Why is it bad to be the red flag person?
- You might not get to use the full power of your brain or experience if people don’t want you on their teams.
- Red flag people cause others to waste time and energy trying to accommodate them or fix their issues.
- It can be lonely when no one wants to be around you.
- Being a downer might go against your personal mission or goals.
- You might get stuck in a spot along your career journey where you don’t want to stay.
- It is exhausting to be so negative.
We have feelings all day long without thinking about them, and when we don’t pay attention to them, the feelings can cause us to become a negative force in the office. They can cause us to become the Red Flag people.
While I do not want anyone reading this to be a Red Flag
person, I also do not want you to repress your feelings. Some “gurus” tell us
not to take things personally or to leave our feelings at the door as we arrive
at work. But, I don’t think that helps either.
- Slow down, breath, pause and get used to your feelings. Understanding your feelings can help you deliberately adapt your behavior. Don’t repress your feelings; identify them.
- Decide how you need to act to maintain your professional relationships and reputation. You don’t have to address the feelings right away, but you do have to choose your behavior. Unlike a three-year old whose tantrums are cute to onlookers, we can control our behavior.
- Refrain from over-sharing feelings, especially regarding personal matters that will be highly scrutinized.
- Use support resources like your workplace friends, manager, coach, or EAP.
- Honor personal boundaries—your own and others’. Certain topics are not ideal for the workplace and could make colleagues uncomfortable, so be aware of others’ personal boundaries.
- If you can’t focus, take time off. The best professionals know when they need to take themselves out of the game to recuperate.
- Respect your colleagues’ time. Your best friends at work have their own work to complete each day, and they have their own personal issues to manage.

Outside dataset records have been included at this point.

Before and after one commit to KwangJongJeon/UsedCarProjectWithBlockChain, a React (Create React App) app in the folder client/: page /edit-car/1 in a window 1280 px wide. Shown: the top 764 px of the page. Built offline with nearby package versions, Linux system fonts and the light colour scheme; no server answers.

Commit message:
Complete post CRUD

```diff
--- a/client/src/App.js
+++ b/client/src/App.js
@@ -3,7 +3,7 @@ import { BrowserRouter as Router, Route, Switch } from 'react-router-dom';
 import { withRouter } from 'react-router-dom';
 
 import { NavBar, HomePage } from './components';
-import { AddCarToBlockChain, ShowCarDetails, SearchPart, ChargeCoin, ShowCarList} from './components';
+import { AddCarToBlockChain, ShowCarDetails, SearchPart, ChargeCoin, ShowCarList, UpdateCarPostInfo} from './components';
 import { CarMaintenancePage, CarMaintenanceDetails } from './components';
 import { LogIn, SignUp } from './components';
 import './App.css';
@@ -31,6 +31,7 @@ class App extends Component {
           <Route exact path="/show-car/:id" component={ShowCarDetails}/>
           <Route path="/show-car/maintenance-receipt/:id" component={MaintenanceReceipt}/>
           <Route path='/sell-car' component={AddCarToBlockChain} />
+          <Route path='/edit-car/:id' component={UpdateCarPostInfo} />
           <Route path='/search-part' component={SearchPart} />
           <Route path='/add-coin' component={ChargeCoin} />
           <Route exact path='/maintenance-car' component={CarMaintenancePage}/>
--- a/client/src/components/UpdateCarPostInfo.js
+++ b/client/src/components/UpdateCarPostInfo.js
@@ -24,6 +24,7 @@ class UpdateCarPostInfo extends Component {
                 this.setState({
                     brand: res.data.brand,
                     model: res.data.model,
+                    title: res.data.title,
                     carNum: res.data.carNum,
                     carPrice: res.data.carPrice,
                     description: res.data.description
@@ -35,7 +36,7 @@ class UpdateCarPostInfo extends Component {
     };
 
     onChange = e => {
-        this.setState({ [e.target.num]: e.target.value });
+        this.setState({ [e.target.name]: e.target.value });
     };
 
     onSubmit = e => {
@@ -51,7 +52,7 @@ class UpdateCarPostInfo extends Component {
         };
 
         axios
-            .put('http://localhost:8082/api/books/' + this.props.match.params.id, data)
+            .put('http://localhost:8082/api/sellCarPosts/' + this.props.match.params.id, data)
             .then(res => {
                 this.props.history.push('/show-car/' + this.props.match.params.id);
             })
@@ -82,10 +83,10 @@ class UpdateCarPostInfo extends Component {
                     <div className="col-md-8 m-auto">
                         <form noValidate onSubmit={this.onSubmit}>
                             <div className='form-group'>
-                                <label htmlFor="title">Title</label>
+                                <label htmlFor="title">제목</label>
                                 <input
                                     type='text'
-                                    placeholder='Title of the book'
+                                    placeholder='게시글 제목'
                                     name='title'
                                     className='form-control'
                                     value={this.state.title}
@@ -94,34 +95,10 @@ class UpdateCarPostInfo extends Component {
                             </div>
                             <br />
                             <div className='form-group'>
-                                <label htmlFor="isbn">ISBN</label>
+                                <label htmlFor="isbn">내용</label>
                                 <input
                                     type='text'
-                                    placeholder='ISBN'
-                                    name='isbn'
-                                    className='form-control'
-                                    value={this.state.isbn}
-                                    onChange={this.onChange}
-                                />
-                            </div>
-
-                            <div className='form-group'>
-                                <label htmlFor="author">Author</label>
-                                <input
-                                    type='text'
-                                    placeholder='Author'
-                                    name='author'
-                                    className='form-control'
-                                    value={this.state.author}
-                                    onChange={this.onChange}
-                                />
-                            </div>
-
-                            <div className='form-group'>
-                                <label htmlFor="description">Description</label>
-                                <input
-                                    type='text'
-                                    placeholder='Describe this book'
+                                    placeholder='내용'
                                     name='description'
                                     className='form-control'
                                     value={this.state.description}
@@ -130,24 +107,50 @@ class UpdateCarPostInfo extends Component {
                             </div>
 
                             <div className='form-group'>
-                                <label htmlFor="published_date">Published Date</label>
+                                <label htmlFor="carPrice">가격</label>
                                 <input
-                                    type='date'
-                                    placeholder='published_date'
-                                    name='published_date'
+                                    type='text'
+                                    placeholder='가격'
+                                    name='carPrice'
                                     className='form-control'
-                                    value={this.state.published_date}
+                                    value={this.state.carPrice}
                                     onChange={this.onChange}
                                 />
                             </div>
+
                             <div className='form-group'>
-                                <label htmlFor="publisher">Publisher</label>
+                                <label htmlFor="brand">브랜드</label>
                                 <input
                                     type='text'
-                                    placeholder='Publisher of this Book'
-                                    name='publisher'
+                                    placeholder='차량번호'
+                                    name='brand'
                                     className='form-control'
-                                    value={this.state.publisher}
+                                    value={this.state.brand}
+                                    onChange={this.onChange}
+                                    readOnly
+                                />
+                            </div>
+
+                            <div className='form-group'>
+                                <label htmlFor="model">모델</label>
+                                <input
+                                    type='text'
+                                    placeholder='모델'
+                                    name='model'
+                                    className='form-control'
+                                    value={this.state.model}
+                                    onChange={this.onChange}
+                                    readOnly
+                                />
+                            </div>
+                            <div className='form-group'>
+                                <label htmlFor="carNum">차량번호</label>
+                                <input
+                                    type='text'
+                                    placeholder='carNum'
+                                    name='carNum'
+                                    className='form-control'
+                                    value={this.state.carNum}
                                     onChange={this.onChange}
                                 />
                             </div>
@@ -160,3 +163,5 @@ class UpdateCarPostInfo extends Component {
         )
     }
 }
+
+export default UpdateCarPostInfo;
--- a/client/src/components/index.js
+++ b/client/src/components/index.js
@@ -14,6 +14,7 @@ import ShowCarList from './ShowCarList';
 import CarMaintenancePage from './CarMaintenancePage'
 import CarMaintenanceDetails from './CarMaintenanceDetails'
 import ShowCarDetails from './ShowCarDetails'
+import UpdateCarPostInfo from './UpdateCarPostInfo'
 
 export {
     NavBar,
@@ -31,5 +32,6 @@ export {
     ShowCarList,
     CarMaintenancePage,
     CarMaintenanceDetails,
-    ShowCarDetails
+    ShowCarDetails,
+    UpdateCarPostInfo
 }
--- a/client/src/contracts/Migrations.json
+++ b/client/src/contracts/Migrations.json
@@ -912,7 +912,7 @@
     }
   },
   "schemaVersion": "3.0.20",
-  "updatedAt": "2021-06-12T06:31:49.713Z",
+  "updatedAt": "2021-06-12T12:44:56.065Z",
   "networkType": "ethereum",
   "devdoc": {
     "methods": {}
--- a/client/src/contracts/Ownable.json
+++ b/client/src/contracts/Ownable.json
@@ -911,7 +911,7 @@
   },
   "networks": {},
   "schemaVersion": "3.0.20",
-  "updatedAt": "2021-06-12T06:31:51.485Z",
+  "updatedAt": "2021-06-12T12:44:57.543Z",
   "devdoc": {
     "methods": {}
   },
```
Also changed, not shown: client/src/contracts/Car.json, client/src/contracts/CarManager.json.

- Respect your job, team, and the Institute by doing great work. If you’ve decided you can show up for work, then be a stellar teammate while you are here.
- Once the situation improves, thank the people who supported you through it.